## [About this task]
Search the data for the word "images" and copy every line that contains it.

Records provided Block Start

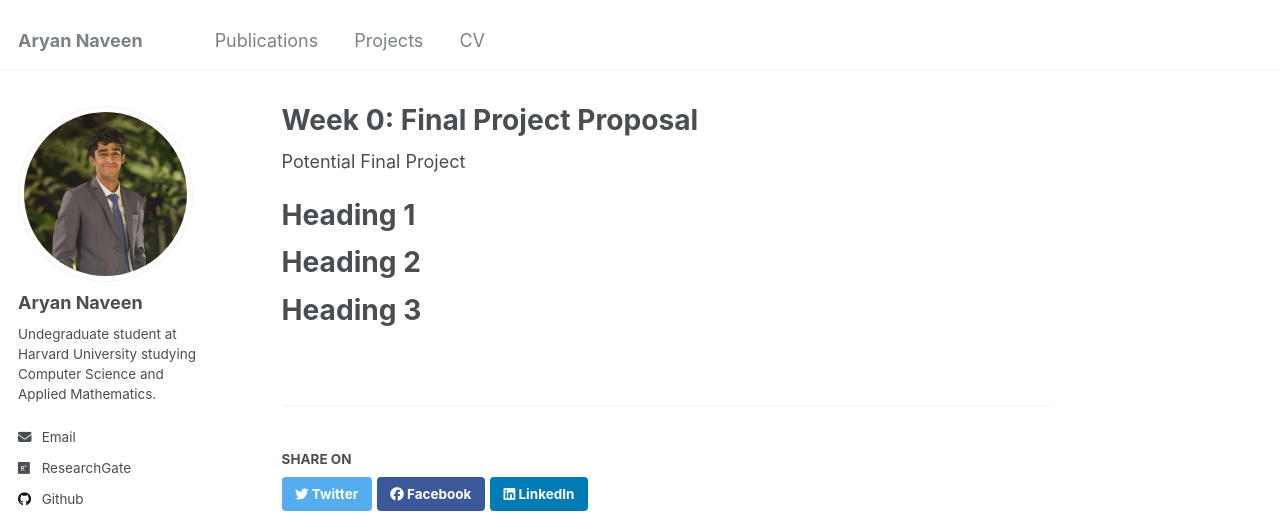
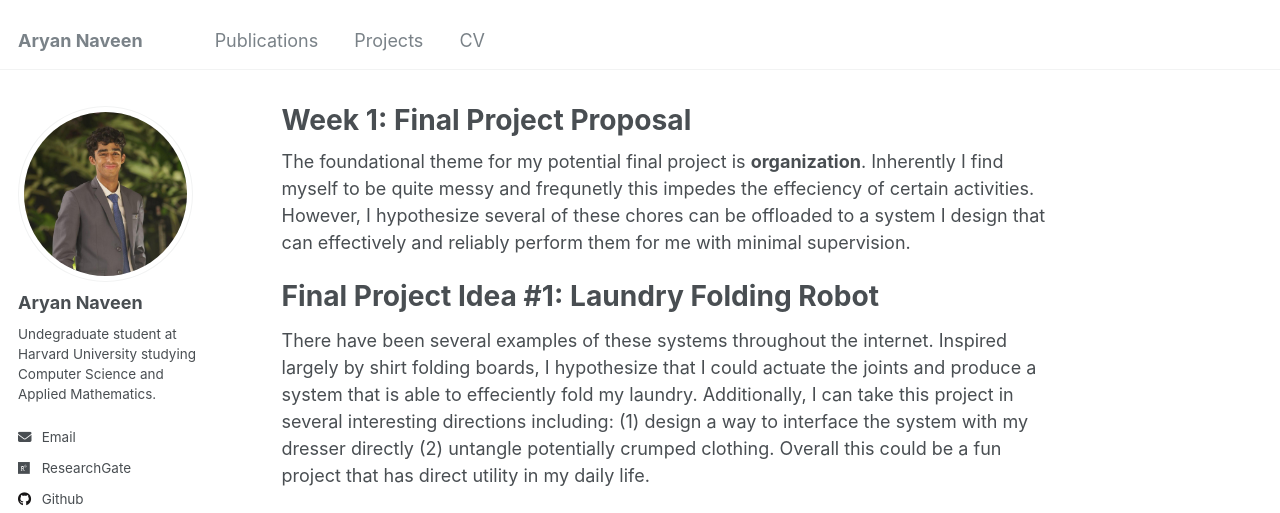
Before and after one commit to Aryan-Naveen/Aryan-Naveen.github.io, a Jekyll site: the page built from _ps70/projectproposal.md, in a window 1280 px wide and 1400 px high. Shown: the top 513 px of the window. Built offline with Jekyll 4.4.1, drawn with Linux system fonts in a browser that asks for light colours; some of the changed text lies outside the part shown; grey boxes are pictures that could not be loaded.

Commit message:
proposal

```diff
--- a/_ps70/projectproposal.md
+++ b/_ps70/projectproposal.md
@@ -1,5 +1,5 @@
 ---
-title: "Week 0: Final Project Proposal"
+title: "Week 1: Final Project Proposal"
 collection: ps70
 permalink: /ps70/proposal
 links_to_website: "/ps70/proposal"
@@ -10,13 +10,22 @@ year: "2024"
 include_on_website: true
 excerpt: "Interested in developing a system that can help improve the overall organization of my dorm room. An immediate example of such a device would potentially be a **laundry folding robot**."
 ---
-Potential Final Project
 
-Heading 1
+The foundational theme for my potential final project is **organization**. Inherently I find myself to be quite messy and frequnetly this impedes the effeciency of certain activities. However, I hypothesize several of these chores can be offloaded to a system I design that can effectively and reliably perform them for me with minimal supervision.
+
+Final Project Idea #1: Laundry Folding Robot
 ======
 
-Heading 2
+There have been several examples of these systems throughout the internet. Inspired largely by shirt folding boards, I hypothesize that I could actuate the joints and produce a system that is able to effeciently fold my laundry. Additionally, I can take this project in several interesting directions including: (1) design a way to interface the system with my dresser directly (2) untangle potentially crumped clothing. Overall this could be a fun project that has direct utility in my daily life.
+
+<iframe width="560" height="315" src="https://www.youtube.com/embed/rhWaHSUVGco?si=GFFoqy4zigp0hPAZ" title="YouTube video player" frameborder="0" allow="accelerometer; autoplay; clipboard-write; encrypted-media; gyroscope; picture-in-picture; web-share" referrerpolicy="strict-origin-when-cross-origin" allowfullscreen></iframe>
+
+
+Above link is inspiration for potential build. In terms of integration into my current dresser, I am thinking I can design the system to automatically store the clothes in containment units that I can directly slide into my dresser.
+
+Final Project Idea #2: Desk Organizer
 ======
 
-Heading 3
-======
+I have been curious about designing a system that potentially organizes my desk for me. In particular I would be curious to focus on designing some sort of robotic cable management system. The idea could be a hidden system that when activated (potentially through voice commands) will dispense the exact cable I am requesting, and then subsequently when I am finished will retract that cable and store it neatly for future. Additionally features I'd love to integrate include a method of easily adding/removing cables and overall ease of working with.
+
+![Wire Management Concept Drawing](/images/ps70/concept_drawing_wire_management.jpg)
```
Also changed, not shown: images/ps70/concept_drawing_wire_management.jpg (added).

Records provided Block End

## [Response]
+![Wire Management Concept Drawing](/images/ps70/concept_drawing_wire_management.jpg)
Also changed, not shown: images/ps70/concept_drawing_wire_management.jpg (added).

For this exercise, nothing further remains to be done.